The cost of operating a pilot light in a tankless water heater varies from model to model. Ask the manufacturer how much gas the pilot light uses for the model you're considering. If you purchase a model that uses a standing pilot light, you can always turn it off when it's not in use to save energy. Also consider models that have an intermittent ignition device (IID) instead of a standing pilot light. This device resembles the spark ignition device on some gas kitchen ranges and ovens.
Before buying a demand water heater, you also need to consider the following:
Proper installation and maintenance of your demand water heater can optimize its energy efficiency.
Proper installation depends on many factors. These factors include fuel type, climate, local building code requirements, and safety issues, especially concerning the combustion of gas-fired water heaters. Therefore, it's best to have a qualified plumbing and heating contractor install your demand water heater. Do the following when selecting a contractor:
If you're determined to install your water heater yourself, first consult the manufacturer. Manufacturers usually have the necessary installation and instruction manuals. Also, contact your city or town for information about obtaining a permit, if necessary, and about local water heater installation codes.
Periodic water heater maintenance can significantly extend your water heater's life and minimize loss of efficiency. Read your owner's manual for specific maintenance recommendations.
After your demand water heater is properly installed and maintained, try some additional energy-saving strategies to help lower your water heating bills.

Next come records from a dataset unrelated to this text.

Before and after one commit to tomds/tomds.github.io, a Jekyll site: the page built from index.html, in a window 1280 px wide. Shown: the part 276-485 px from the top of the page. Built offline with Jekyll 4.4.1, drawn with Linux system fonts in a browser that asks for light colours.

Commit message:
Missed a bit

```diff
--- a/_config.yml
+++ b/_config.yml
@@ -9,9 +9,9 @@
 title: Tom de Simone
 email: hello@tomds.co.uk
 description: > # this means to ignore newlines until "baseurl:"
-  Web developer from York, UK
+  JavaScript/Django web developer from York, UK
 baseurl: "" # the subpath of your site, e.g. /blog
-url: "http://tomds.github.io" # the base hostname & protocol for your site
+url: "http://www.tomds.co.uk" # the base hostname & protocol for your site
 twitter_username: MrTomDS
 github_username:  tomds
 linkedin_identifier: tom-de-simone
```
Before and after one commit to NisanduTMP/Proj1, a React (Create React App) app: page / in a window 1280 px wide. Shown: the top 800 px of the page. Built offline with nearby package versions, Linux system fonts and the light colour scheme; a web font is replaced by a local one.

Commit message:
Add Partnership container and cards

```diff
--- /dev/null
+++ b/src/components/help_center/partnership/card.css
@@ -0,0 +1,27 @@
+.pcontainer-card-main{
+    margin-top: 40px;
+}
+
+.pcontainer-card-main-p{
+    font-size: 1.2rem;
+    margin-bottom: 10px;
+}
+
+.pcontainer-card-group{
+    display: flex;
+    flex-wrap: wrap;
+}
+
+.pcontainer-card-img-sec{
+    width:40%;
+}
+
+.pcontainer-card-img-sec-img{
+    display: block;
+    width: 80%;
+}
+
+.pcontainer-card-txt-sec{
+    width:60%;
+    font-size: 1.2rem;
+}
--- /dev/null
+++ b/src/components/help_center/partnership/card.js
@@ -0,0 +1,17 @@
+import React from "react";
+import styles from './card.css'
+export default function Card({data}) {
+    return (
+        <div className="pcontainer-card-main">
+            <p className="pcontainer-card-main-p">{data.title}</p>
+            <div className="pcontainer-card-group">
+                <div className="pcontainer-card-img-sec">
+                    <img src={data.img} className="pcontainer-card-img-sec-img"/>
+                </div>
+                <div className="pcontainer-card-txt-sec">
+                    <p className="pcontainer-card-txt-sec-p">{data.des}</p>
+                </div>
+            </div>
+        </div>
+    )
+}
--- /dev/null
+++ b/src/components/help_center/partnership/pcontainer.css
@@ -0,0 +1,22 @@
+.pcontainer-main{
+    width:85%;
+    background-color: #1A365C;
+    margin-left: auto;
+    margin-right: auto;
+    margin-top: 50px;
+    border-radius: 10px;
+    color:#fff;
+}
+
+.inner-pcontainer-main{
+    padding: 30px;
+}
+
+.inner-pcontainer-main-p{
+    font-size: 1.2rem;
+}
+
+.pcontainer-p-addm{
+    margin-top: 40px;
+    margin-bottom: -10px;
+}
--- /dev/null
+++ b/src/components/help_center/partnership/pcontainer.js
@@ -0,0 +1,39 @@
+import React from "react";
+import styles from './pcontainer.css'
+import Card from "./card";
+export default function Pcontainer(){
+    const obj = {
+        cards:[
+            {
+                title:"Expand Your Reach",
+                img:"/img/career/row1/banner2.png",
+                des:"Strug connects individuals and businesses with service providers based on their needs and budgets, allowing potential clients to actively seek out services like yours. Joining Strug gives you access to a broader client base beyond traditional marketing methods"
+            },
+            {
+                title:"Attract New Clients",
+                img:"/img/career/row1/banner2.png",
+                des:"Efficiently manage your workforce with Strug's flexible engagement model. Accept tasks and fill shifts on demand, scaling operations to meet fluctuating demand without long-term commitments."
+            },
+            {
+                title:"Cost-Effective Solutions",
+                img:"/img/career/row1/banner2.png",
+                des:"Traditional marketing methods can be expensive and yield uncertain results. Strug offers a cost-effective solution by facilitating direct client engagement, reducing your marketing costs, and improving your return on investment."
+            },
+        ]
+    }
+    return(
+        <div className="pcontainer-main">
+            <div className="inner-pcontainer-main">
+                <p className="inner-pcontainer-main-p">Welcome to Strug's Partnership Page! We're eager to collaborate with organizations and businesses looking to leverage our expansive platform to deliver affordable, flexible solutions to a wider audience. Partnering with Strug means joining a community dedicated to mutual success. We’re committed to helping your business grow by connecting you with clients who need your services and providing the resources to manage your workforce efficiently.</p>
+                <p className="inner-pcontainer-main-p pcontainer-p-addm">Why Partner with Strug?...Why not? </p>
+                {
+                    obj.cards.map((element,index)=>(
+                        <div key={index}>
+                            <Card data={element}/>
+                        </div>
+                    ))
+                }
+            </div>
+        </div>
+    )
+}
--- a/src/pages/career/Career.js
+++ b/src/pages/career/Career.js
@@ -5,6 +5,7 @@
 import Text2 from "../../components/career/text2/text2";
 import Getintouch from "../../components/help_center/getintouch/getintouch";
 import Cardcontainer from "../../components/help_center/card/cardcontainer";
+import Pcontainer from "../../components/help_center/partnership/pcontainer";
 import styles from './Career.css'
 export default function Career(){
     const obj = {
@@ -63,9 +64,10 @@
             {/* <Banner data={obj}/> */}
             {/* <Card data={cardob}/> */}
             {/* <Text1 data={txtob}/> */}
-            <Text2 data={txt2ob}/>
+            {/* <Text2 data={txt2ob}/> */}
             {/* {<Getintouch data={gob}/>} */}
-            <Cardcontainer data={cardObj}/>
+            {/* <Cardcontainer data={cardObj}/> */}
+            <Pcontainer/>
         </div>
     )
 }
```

Some energy-saving devices and systems are more cost-effective to install with the water heater.